Walkthroughs may terrify me, but I’m getting better at working through being scared. 🙂 How do you feel about walkthroughs? What advice can you give me to overcome being scared? I hope that by the end of this year, I can confess that walkthroughs delight me — period! I’m working on it. 🙂


12 thoughts on “My Confession: Walkthroughs Terrify Me!

  1. Great post, Aviva. You are not the only one who feels this way. Though having only seen what and how you teach online, I can say you have nothing to worry about. I think you have to take this into any evaluation or simple walkthrough. You are an amazing teacher, who just won a teaching award. You know what you do is for the students. You are always reflective, you plan, you research, you take suggestions. I think any admin would be jumping to have you grave their staff. Carry that swagger with you, though from what we have talked about you are also humble about it.

    Personally, this is how I deal with these situations. I know it’s a little cocky to think this but it does help. Know your accomplishments and wear them proud. You have earned them and you do great things. Just my two cents though.

    • Thanks Jonathan! I appreciate the comment. Just on the weekend, I was talking to my best friend (not in education) about how nervous I am about my upcoming TPA (Teacher Performance Appraisal). I said that I really want to get my binder of data organized over the Winter Break. He laughed at me. He wondered about how I could be nervous about passing a TPA when I just won the Prime Minister’s Award. But this is “Classic Aviva.” 🙂

      It’s good to remember the positives, and I’m sure this would help, but my stomach still goes into knots when Paul and Kristi come for a visit. I know it’s silly too, as even though their visits scare me, I still really love that they come. I’m like a classic case of contradictions! 🙂


      • Yes you are a bundle on contradictions. I think you need to borrow some of my extrovertedness and I borrow some reflective skills and nervousness from you.

        I also find that the more I have opened my classroom the more I come use to people in the class. To me they are just another teacher or person, observing amazing things in the class. And if, and only if, something unexpected happens I take it as a learning opportunity and not a reflection on my teaching.

        You can also view it as this: a TPA is meant to pump you up. It is a reference of all the amazing things that you have done and accomplished in five years (which is a lot). It should never be there to make you look incompetent.

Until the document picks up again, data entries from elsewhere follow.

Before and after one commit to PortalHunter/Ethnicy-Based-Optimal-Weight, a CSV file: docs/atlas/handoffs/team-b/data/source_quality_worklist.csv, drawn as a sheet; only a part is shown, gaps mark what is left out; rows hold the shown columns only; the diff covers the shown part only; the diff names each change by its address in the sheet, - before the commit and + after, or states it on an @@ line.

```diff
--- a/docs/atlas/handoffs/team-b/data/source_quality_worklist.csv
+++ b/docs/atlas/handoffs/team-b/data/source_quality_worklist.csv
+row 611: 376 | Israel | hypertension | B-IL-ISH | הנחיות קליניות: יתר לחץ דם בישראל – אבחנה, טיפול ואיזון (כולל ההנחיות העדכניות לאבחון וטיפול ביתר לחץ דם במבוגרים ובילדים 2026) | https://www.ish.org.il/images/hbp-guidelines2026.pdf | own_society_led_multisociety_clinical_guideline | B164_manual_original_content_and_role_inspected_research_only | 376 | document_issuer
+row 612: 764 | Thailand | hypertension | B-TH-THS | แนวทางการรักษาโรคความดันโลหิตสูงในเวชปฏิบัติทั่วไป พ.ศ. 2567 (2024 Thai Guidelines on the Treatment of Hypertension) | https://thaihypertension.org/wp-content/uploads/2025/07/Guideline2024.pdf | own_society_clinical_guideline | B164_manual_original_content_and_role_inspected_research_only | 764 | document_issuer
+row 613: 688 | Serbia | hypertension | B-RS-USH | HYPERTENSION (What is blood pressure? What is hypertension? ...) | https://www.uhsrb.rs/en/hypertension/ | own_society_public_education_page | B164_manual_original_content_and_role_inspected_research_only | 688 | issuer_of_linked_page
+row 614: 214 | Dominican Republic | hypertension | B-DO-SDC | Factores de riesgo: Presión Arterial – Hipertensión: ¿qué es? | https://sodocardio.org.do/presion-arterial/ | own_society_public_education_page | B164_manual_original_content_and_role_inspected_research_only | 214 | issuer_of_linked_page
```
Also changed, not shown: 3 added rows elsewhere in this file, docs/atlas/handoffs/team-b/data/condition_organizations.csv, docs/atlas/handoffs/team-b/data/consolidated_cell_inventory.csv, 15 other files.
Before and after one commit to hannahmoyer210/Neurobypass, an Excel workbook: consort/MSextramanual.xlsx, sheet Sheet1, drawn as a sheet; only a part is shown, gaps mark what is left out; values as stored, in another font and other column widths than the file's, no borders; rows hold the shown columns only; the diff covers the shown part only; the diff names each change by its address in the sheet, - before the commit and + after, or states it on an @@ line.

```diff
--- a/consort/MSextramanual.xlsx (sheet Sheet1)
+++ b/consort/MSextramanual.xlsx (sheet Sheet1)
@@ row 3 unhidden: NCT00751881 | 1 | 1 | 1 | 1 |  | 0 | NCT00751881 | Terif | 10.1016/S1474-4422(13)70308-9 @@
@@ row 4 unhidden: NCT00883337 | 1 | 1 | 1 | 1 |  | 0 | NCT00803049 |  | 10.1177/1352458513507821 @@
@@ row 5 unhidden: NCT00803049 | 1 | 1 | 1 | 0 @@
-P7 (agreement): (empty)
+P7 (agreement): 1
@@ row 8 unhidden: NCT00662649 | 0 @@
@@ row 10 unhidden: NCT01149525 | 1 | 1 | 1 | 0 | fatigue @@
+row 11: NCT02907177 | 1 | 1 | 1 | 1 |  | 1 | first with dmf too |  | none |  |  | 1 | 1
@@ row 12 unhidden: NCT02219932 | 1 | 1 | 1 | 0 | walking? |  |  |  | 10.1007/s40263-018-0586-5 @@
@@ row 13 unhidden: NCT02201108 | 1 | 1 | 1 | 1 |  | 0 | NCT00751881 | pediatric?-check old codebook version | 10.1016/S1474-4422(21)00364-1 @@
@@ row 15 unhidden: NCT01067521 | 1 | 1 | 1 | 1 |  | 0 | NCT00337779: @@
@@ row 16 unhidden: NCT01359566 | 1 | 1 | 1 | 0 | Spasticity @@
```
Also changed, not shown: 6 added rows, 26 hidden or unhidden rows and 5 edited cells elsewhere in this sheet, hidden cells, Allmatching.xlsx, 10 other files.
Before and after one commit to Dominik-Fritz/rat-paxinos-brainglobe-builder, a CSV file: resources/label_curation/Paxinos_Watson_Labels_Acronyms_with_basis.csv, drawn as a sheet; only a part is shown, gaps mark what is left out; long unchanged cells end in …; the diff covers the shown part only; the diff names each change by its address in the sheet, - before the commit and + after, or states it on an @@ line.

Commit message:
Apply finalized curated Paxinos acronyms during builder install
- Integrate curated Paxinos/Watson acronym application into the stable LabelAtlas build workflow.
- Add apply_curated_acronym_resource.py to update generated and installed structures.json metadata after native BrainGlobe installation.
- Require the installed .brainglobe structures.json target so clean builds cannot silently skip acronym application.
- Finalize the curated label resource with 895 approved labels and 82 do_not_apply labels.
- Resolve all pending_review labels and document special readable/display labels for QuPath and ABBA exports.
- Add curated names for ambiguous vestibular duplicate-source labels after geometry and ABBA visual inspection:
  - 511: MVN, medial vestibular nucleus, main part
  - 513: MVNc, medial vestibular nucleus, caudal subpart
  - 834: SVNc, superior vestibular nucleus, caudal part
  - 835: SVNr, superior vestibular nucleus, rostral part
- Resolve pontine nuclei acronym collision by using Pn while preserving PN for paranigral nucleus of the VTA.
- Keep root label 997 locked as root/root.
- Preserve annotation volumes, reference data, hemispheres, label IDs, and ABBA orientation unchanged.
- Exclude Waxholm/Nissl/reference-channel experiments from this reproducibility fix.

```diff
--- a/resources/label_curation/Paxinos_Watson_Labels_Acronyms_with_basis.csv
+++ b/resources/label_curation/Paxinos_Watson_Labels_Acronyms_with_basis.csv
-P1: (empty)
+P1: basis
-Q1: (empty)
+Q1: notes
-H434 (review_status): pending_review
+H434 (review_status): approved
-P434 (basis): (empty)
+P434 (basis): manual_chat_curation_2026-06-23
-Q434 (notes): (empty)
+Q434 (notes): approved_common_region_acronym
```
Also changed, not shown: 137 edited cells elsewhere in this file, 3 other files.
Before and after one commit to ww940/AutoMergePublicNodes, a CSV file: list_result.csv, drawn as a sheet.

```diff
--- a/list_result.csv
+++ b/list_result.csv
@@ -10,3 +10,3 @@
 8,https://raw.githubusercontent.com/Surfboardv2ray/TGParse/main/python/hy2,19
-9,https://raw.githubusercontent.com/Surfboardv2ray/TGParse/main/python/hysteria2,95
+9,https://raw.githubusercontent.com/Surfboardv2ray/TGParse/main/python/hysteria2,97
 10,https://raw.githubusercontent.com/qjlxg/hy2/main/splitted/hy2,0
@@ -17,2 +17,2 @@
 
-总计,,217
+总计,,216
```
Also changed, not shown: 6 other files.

If you were failing I would hope your admin would have told you a long time ago.

        Good luck, you’ll be fine.

        • Thanks Jonathan! I think that when people come in for a visit, I’m going to need to ask them to wait for a minute, and then I’m going to have to open up this post and read this comment to calm down. 🙂

          The funny thing is that I have visitors all the time. I also have two EAs in the room and a student teacher. The room is always full of adults, and each one makes me a bit nervous. Maybe being nervous isn’t a bad thing.

          I think that having adults in the room or visiting, makes me more aware of what I’m doing, why I’m doing it, and how I’m doing it. I reflect more frequently. I start to see lessons from their point of view, and this often leads to good changes for me. So nervousness aside, the payoff is big, and that’s why I continue to enjoy visitors and continue to encourage them to come.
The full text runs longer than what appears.